In fact, Brennan, the senior justice on the case, did not rule on whether Shakespeare actually wrote the plays; he simply ruled that the Earl of Oxford did not meet the burden of proof required under the law.
Blackmun agreed, but then added, "That's the legal answer. Whether it is the
causes me greater doubt" (emphasis mine).
Stevens went even further, saying: "I have lingering concerns. . . . You can't help but have these gnawing doubts that this great author may perhaps have been someone else. . . . I would tend to draw the inference that the author of these plays was a nobleman. . . . There is a high probability that it was Edward de Vere [the Earl of Oxford]."
I would hardly characterize these as opinions "unanimously for Shakespeare and against the Earl of Oxford."
Shapiro goes on to suggest that the justices "obviously" found against Oxford because he "died in 1604, [and] he could not have written . . . 10 or so plays."
In fact, historians do not know the precise dating of any of the plays; they only make best guesses. And entirely opposite to Shapiro's claim, Stevens actually stated that he was "not persuaded by the evidence on dating of the plays, because this is sort of a self-generating thing, where some of the dates were established on the assumption that Shakespeare was in fact the author."
Shapiro claimed that our film does a disservice to Shakespeare's legacy and devalues his imagination.
Now, setting aside the fact that we haven't yet finished shooting our film (and one must therefore assume that Shapiro hasn't seen it), I would say our film aspires to do quite the opposite.
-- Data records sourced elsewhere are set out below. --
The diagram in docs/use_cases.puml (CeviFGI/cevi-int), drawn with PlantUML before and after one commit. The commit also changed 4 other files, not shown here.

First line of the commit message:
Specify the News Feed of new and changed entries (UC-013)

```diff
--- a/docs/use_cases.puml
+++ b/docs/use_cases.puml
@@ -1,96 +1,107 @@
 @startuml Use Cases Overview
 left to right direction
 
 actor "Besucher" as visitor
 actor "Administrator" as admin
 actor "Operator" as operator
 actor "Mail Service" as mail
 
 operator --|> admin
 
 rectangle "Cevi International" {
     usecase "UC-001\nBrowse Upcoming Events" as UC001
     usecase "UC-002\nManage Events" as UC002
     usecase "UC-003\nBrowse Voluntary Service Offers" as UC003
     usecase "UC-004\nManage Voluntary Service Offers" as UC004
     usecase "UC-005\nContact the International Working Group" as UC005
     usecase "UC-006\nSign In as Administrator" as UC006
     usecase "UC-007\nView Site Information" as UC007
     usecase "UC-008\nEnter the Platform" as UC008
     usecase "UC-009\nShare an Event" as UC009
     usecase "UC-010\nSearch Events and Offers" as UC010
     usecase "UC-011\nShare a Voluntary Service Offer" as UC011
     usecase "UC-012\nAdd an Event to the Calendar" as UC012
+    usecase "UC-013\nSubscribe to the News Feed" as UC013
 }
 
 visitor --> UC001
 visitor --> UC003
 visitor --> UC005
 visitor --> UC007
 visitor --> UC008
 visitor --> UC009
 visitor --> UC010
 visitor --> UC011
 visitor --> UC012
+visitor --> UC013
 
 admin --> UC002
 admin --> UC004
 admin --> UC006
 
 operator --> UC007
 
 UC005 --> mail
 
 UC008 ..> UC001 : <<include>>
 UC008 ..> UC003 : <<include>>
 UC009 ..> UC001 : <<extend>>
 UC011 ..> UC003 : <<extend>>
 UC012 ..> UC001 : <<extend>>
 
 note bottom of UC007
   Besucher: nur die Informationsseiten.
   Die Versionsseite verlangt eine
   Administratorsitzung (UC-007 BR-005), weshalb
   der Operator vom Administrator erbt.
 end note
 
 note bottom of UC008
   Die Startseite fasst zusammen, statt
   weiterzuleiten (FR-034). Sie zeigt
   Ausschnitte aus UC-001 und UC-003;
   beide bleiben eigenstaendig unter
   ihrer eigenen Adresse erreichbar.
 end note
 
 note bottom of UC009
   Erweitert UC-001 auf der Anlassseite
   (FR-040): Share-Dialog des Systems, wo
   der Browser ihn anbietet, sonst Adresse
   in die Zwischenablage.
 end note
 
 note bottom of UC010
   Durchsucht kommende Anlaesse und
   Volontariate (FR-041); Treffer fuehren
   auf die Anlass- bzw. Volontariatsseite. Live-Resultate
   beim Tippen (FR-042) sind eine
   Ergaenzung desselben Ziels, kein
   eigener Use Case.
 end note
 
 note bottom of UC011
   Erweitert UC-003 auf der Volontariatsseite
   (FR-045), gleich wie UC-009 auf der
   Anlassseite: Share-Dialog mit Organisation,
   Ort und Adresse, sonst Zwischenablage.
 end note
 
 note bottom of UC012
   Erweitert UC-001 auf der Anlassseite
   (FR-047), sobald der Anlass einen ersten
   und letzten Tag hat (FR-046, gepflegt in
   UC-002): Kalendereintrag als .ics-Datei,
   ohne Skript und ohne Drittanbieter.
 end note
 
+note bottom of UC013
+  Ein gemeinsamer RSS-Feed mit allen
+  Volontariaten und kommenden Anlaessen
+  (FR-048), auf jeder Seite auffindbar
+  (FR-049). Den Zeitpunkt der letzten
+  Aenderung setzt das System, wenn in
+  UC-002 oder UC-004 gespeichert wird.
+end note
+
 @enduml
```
Finally, I would ask Shapiro the following: Does he really think so little of the 37 plays and 154 sonnets -- and the genius who wrote them -- that he believes one film could possibly destroy their 400-year-old legacy?
I would respectfully suggest no. That legacy is quite safe, whoever wrote the plays.